Pariyo GW, Ekirapa-Kiracho E, Okui O, Rahman MH, Peterson S, Bishai DM, et al. Changes in utilization of health services among poor and rural residents in Uganda: are reforms benefitting the poor? Int J Equity Health. 2009;8:39.
Ridde V, Robert E, Meessen B. A literature review of the disruptive effects of user fee exemption policies on health systems. BMC Public Health. 2012;12:289.
Institut National de la Statistique et de la Démographie (INSD). Enquête multisectorielle continue (EMC) 2014: Profil de pauvreté et d’inégalités. Ouagadougou: Institut National de la Statistique et de la Démographie (INSD); 2015.
Meda IB, Belemlilga YH, Millogo T, Kouanda S. Coûts médicaux des accouchements et des césariennes au Burkina Faso: une évaluation nationale. Science et Technique, Sciences de la Santé. 2018;41:31–9.
Dunne SS, Dunne CP. What do people really think of generic medicines? A systematic review and critical appraisal of literature on stakeholder perceptions of generic drugs. BMC Med. 2015;13:173.
Riner B, Bussy A, Hélène-Pelage J, Moueza N, Lamy S, Carrère P. “No generics, doctor!” the perspective of general practitioners in two French regions. BMC Health Serv Res. 2017;17:707.
Haddad S, Bicaba A, Feletto M, Taminy E, Kabore M, Ouedraogo B, et al. System-level determinants of immunization coverage disparities among health districts in Burkina Faso: a multiple case study.
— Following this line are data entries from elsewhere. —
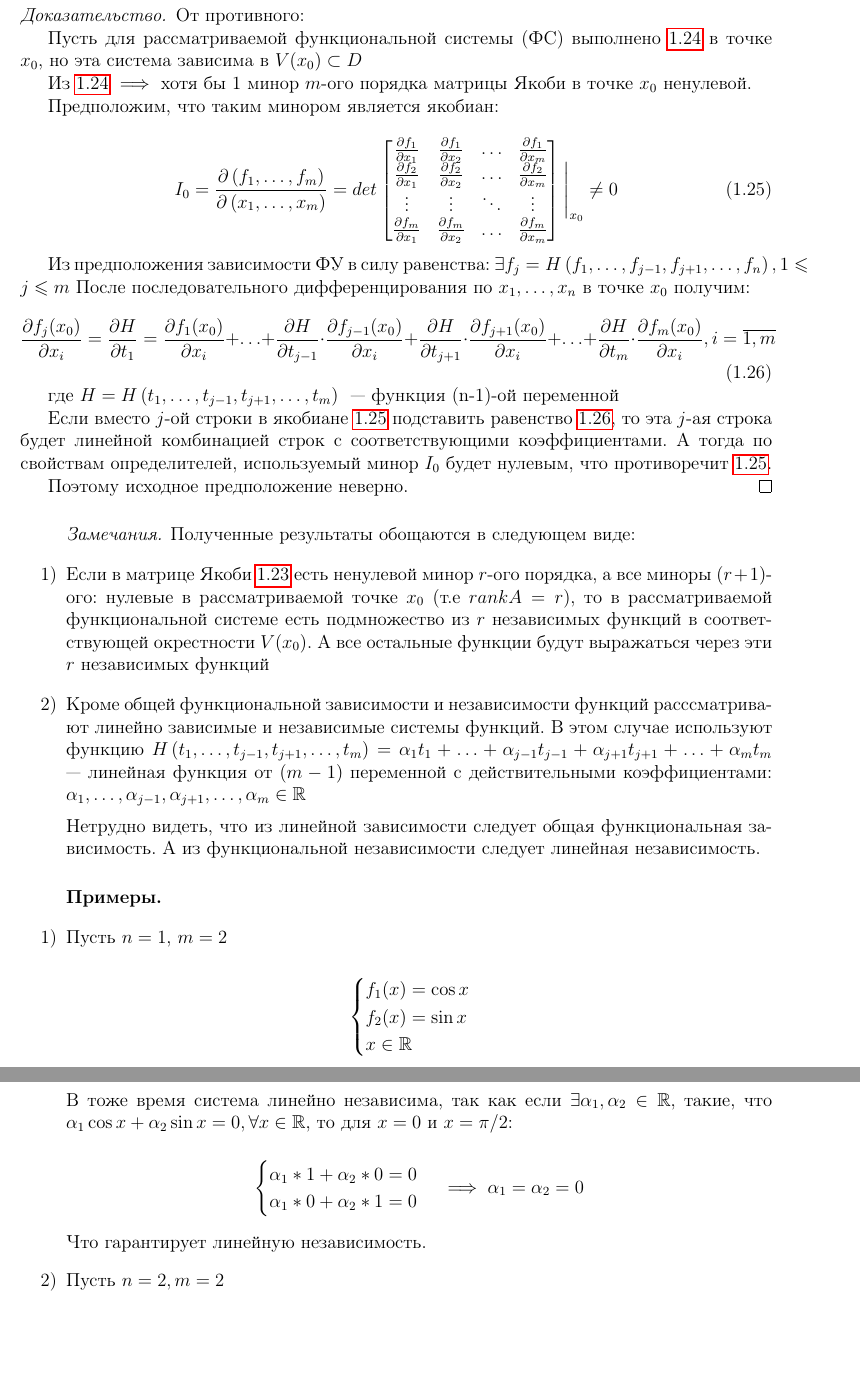
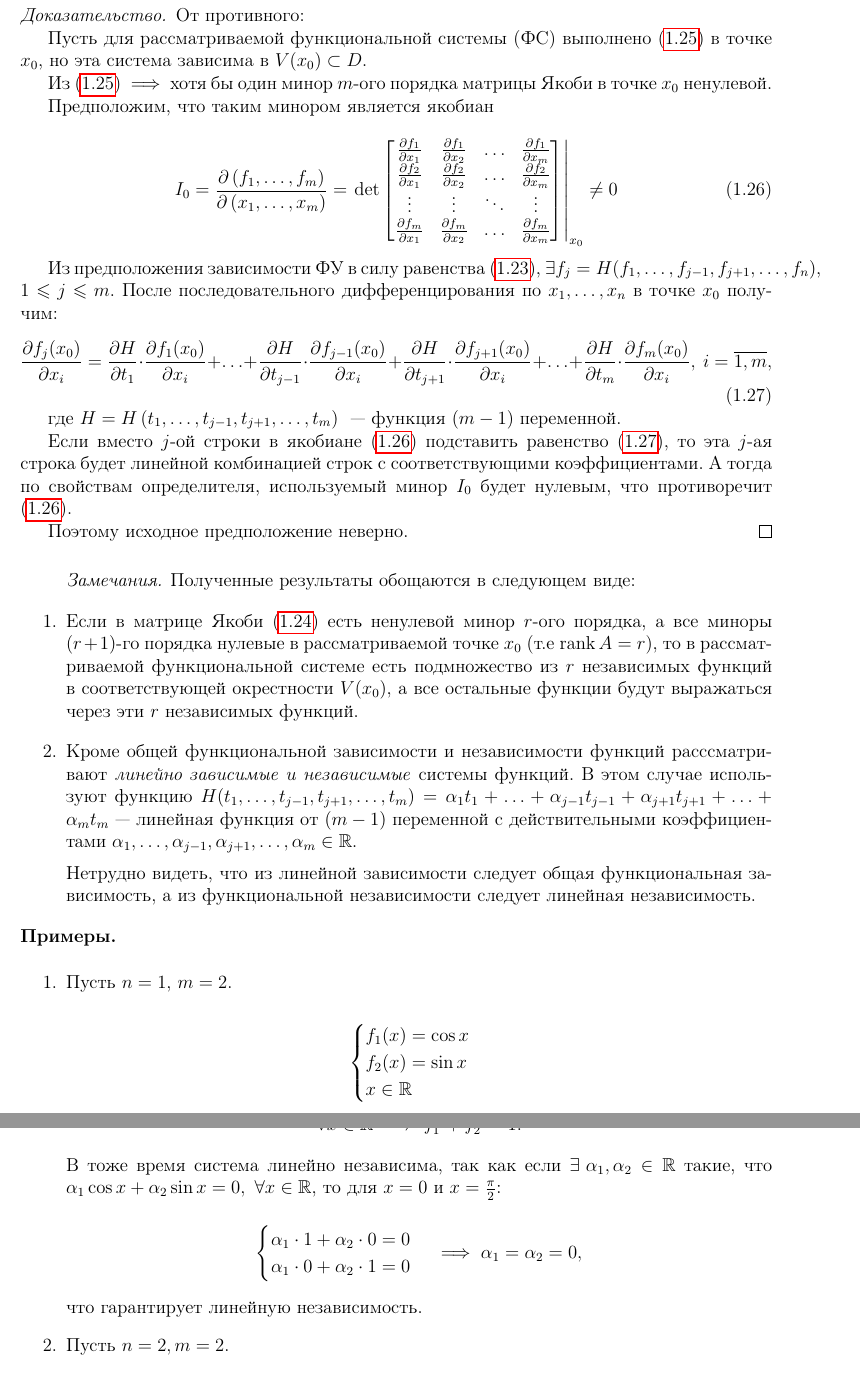
Before and after one commit to alex65536/bulatov-lectures, a LaTeX document (tex/chapter5.tex, which reads matanhelper.sty, tex/chapter5/lec10.tex): two parts of pages 8 and 9 of 9, joined at a grey line, cut so that both start at the same text, the shorter picture padded with empty space. Compiled offline with pdfLaTeX.

Commit message:
Fixes, part 1

```diff
--- a/matanhelper.sty
+++ b/matanhelper.sty
@@ -92,3 +92,7 @@
 \renewcommand{\ge}{\geqslant}
 \renewcommand{\leq}{\leqslant}
 \renewcommand{\geq}{\geqslant}
+
+% Математические операторы
+\DeclareMathOperator{\rank}{rank}
+\DeclareMathOperator{\fix}{fix}
--- a/tex/chapter5/lec10.tex
+++ b/tex/chapter5/lec10.tex
@@ -28,93 +26,92 @@
 	От противного:
 
 	Пусть для рассматриваемой функциональной системы (ФС)
-	выполнено \ref{lec_10, num_24} в точке $x_0$, но эта система
-	зависима в $V(x_0) \subset D$
+	выполнено \eqref{lec_10, num_24} в точке $x_0$, но эта система
+	зависима в $V(x_0) \subset D$.
 
-	Из \ref{lec_10, num_24} $\implies$ хотя бы 1 минор $m$-ого
+	Из \eqref{lec_10, num_24} $\implies$ хотя бы один минор $m$-ого
 	порядка матрицы Якоби в точке $x_0$ ненулевой.
 
-	Предположим, что таким минором является якобиан:
+	Предположим, что таким минором является якобиан
 
 	\begin{equation} \label{lec_10, num_25}
 		I_0 = \pderiv{\left( f_1, \ldots, f_m \right)}{ \left(x_1,
-		\ldots, x_m \right) } = det
+		\ldots, x_m \right) } = \left.\det
 		\begin{bmatrix}
 		\pderiv{f_1}{x_1} & \pderiv{f_1}{x_2} & \ldots & \pderiv{f_1}{x_m} \\
 		\pderiv{f_2}{x_1} & \pderiv{f_2}{x_2} & \ldots & \pderiv{f_2}{x_m}\\
 		\vdots & \vdots & \ddots & \vdots \\
 		\pderiv{f_m}{x_1} & \pderiv{f_m}{x_2} & \ldots & \pderiv{f_m}{x_m}
-		\end{bmatrix} \Bigg|_{x_0}
+		\end{bmatrix} \right|_{x_0}
 		\neq 0
 	\end{equation}
 
-	Из предположения зависимости ФУ в силу равенства:
-	$\exists f_j = H\left( f_1, \ldots, f_{j-1}, f_{j+1}, \ldots,
-	f_n\right), 1 \le j \le m$
+	Из предположения зависимости ФУ в силу равенства
+	\eqref{lec9-depend},
+	$\exists f_j = H( f_1, \ldots, f_{j-1}, f_{j+1}, \ldots,
+	f_n)$, $1 \le j \le m$.
 	После последовательного дифференцирования по $x_1, \ldots,
 	x_n$ в точке $x_0$ получим:
 	\begin{equation} \label{lec_10, num26}
-		\pderiv{f_j(x_0)}{x_i} = \pderiv{H}{t_1} =
+		\pderiv{f_j(x_0)}{x_i} = \pderiv{H}{t_1}\cdot
 		\pderiv{f_1(x_0)}{x_i} + \ldots + \pderiv{H}{ t_{j-1} } \cdot
 		\pderiv{ f_{j-1}(x_0) }{x_i} + \pderiv{H}{ t_{j+1} } \cdot
 		\pderiv{ f_{j+1}(x_0) }{x_i} + \ldots + \pderiv{H}{t_m} \cdot
-	    \pderiv{ f_m(x_0) }{x_i}, i = \overline{1, m}
+	    \pderiv{ f_m(x_0) }{x_i},\ i = \overline{1, m},
 	\end{equation}
 
 	где $H = H\left( t_1, \ldots, t_{j-1}, t_{j+1}, \ldots, t_m
-	\right)$ ~--- функция (n-1)-ой переменной
+	\right)$ ~--- функция $(m-1)$ переменной.
 
-	Если вместо $j$-ой строки в якобиане \ref{lec_10, num_25}
-	подставить равенство \ref{lec_10, num26}, то эта $j$-ая
+	Если вместо $j$-ой строки в якобиане \eqref{lec_10, num_25}
+	подставить равенство \eqref{lec_10, num26}, то эта $j$-ая
 	строка будет линейной комбинацией строк с соответствующими
-	коэффициентами. А тогда по свойствам определителей,
+	коэффициентами. А тогда по свойствам определителя,
 	используемый минор $I_0$ будет нулевым, что противоречит
-	\ref{lec_10, num_25}.
+	\eqref{lec_10, num_25}.
 
 	Поэтому исходное предположение неверно.
 \end{proof}
 
 \begin{remarks}
 
-
-
-	\begin{itemize}
+	\begin{enumerate}
 		Полученные результаты обощаются в следующем виде:
 
-		\item[1)]
-
-		Если в матрице Якоби \ref{lec_9,num_23} есть ненулевой
-		минор $r$-ого порядка, а все миноры $(r+1)$-ого: нулевые
-		в рассматриваемой точке $x_0$ (т.е $rankA = r$), то в
+		\item
+		Если в матрице Якоби \eqref{lec_9,num_23} есть ненулевой
+		минор $r$-ого порядка, а все миноры $(r+1)$-го
+		порядка нулевые
+		в рассматриваемой точке $x_0$ (т.е $\rank A = r$), то в
 		рассматриваемой функциональной системе есть подмножество
 		из $r$ независимых функций в соответствующей окрестности
-		$V(x_0)$. А все остальные функции будут выражаться через
-		эти $r$ независимых функций
+		$V(x_0)$, а все остальные функции будут выражаться через
+		эти $r$ независимых функций.
 
-		\item[2)]
-
+		\item
 		Кроме общей функциональной зависимости и независимости
-		функций расссматривают линейно зависимые и независимые
+		функций расссматривают \emph{линейно зависимые и независимые}
 		системы функций. В этом случае используют функцию
-		$H\left( t_1, \ldots, t_{j-1}, t_{j+1}, \ldots, t_m
-		\right) = \alpha_1 t_1 + \ldots + \alpha_{j-1} t_{j-1} +
-		\alpha_{j+1} t_{j+1} + \ldots + \alpha_m t_m$ ~---
+		$H( t_1, \ldots, t_{j-1}, t_{j+1}, \ldots, t_m
+		) = \alpha_1 t_1 + \ldots + \alpha_{j-1} t_{j-1} +
+		\alpha_{j+1} t_{j+1} + \ldots + \alpha_m t_m$~---
 		линейная функция от $(m-1)$ переменной с действительными
-		коэффициентами: $\alpha_1, \ldots, \alpha_{j-1},
-		\alpha_{j+1}, \ldots, \alpha_m \in \R$
+		коэффициентами $\alpha_1, \ldots, \alpha_{j-1},
+		\alpha_{j+1}, \ldots, \alpha_m \in \R$.
 
 		Нетрудно видеть, что из линейной зависимости следует
-		общая функциональная зависимость. А из функциональной
+		общая функциональная зависимость, а из функциональной
 		независимости следует линейная независимость.
-	\end{itemize}
+	\end{enumerate}
 \end{remarks}
 
 \begin{examples}
-	\begin{itemize}
-		\;
-		\item[1)]
 
-		Пусть $n = 1$, $m = 2$
+~
+
+	\begin{enumerate}
+		\item
+		Пусть $n = 1$, $m = 2$.
 
 		\[ \begin{cases}
 		f_1(x) = \cos x \\
@@ -122,24 +119,23 @@
 		x \in \R
 		\end{cases}  \]
 
-		В данном случае эта система линейно зависима, так как
-		$\forall x \in \R \implies f_1^2 + f_2^2 = 1 $
-
+		В данном случае эта система функционально зависима, так как
+		\[\forall x \in \R \implies f_1^2 + f_2^2 = 1.\]
 		В тоже время система линейно независима, так как если
-		$\exists \alpha_1, \alpha_2 \in \R $, такие, что
-		$\alpha_1 \cos x + \alpha_2 \sin x = 0, \forall x \in
-		\R$, то для $x = 0 \textrm{ и } x = \pi / 2$:
+		$\exists\:\alpha_1, \alpha_2 \in \R $ такие, что
+		$\alpha_1 \cos x + \alpha_2 \sin x = 0,\ \forall x \in
+		\R$, то для $x = 0 \text{ и } x = \frac\pi2$:
 
 		\[\begin{cases}
-		\alpha_1 * 1 + \alpha_2 * 0 = 0 \\
-		\alpha_1 * 0 + \alpha_2 * 1 = 0
-		\end{cases} \implies \alpha_1 = \alpha_2 = 0 \]
+		\alpha_1 \cdot 1 + \alpha_2 \cdot 0 = 0 \\
+		\alpha_1 \cdot 0 + \alpha_2 \cdot 1 = 0
+		\end{cases} \implies \alpha_1 = \alpha_2 = 0, \]
 
-		Что гарантирует линейную независимость.
+		что гарантирует линейную независимость.
 
-		\item[2)]
+		\item
 
-		Пусть $n = 2, m = 2$
+		Пусть $n = 2, m = 2$.
 
 		\[ \begin{cases}
 		f_1 \left( x_1, x_2 \right) = x_1 - 2x_2 \\
```
Also changed, not shown: tex/chapter5/lec9.tex (+4 -3 lines), tex/chapter5/lec10.tex (54 more changed lines).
BMC Int Health Hum Rights. 2009;9 Suppl 1:S15.
Meda ZC, Konate L, Ouedraogo H, Sanou M, Hercot D, Sombie I. Leadership and vision in the improvement of universal health care coverage in low-income countries. Sante. 2011;21:178–84.
Mwase T, Brenner S, Mazalale J, Lohmann J, Hamadou S, Somda SMA, Ridde V, De Allegri M. Inequities and their determinants in coverage of maternal health services in Burkina Faso. Int J Equity Health. 2018;17:58.
Okolo CO, Reidpath DD, Allotey P. Socioeconomic inequalities in access to health care: examining the case of Burkina Faso. J Health Care Poor Underserved. 2011;22:663–82.
The authors are grateful to Eliane Mariana Kima for her translation support and to American Journal Experts (AJE) for language editing of the final manuscript. We also thank the interviewers, health workers, and patients for agreeing to take part in this study. We thank the United Nations Population Fund Activities (UNFPA), who funded the annual reproductive health needs assessment.
This research is part of the 2016 reproductive health needs assessment funded by United Nations Population Fund Activities (UNFPA) to SK.
IBM also benefited from scholarships provided by the World Health Organization (WHO) [SPHQ10-RTG-14], the Quebec Health Research Fund (FRQS), the University of Montreal Public Health Research Institute (IRSPUM), the University of Montreal Hospital Research Centre (CRCHUM) and the International Development Research Centre (IDRC) [107473–99906075-058].
The funders had no role in study design, data collection and analysis, decision to publish, or preparation of the manuscript.
Availability of data and materials
The study is part of a PhD project. The data are not publicly available. However, upon reasonable request, the data will be made available by the corresponding author.
The authors declare that they have no competing interests.
Springer Nature remains neutral with regard to jurisdictional claims in published maps and institutional affiliations.
About this article
Cite this article
Meda, I.B., Baguiya, A., Ridde, V. et al. Out-of-pocket payments in the context of a free maternal health care policy in Burkina Faso: a national cross-sectional survey. Health Econ Rev 9, 11 (2019) doi:10.1186/s13561-019-0228-8
- Free care policy
- Maternal care
- Direct expenses
- Out-of-pocket payment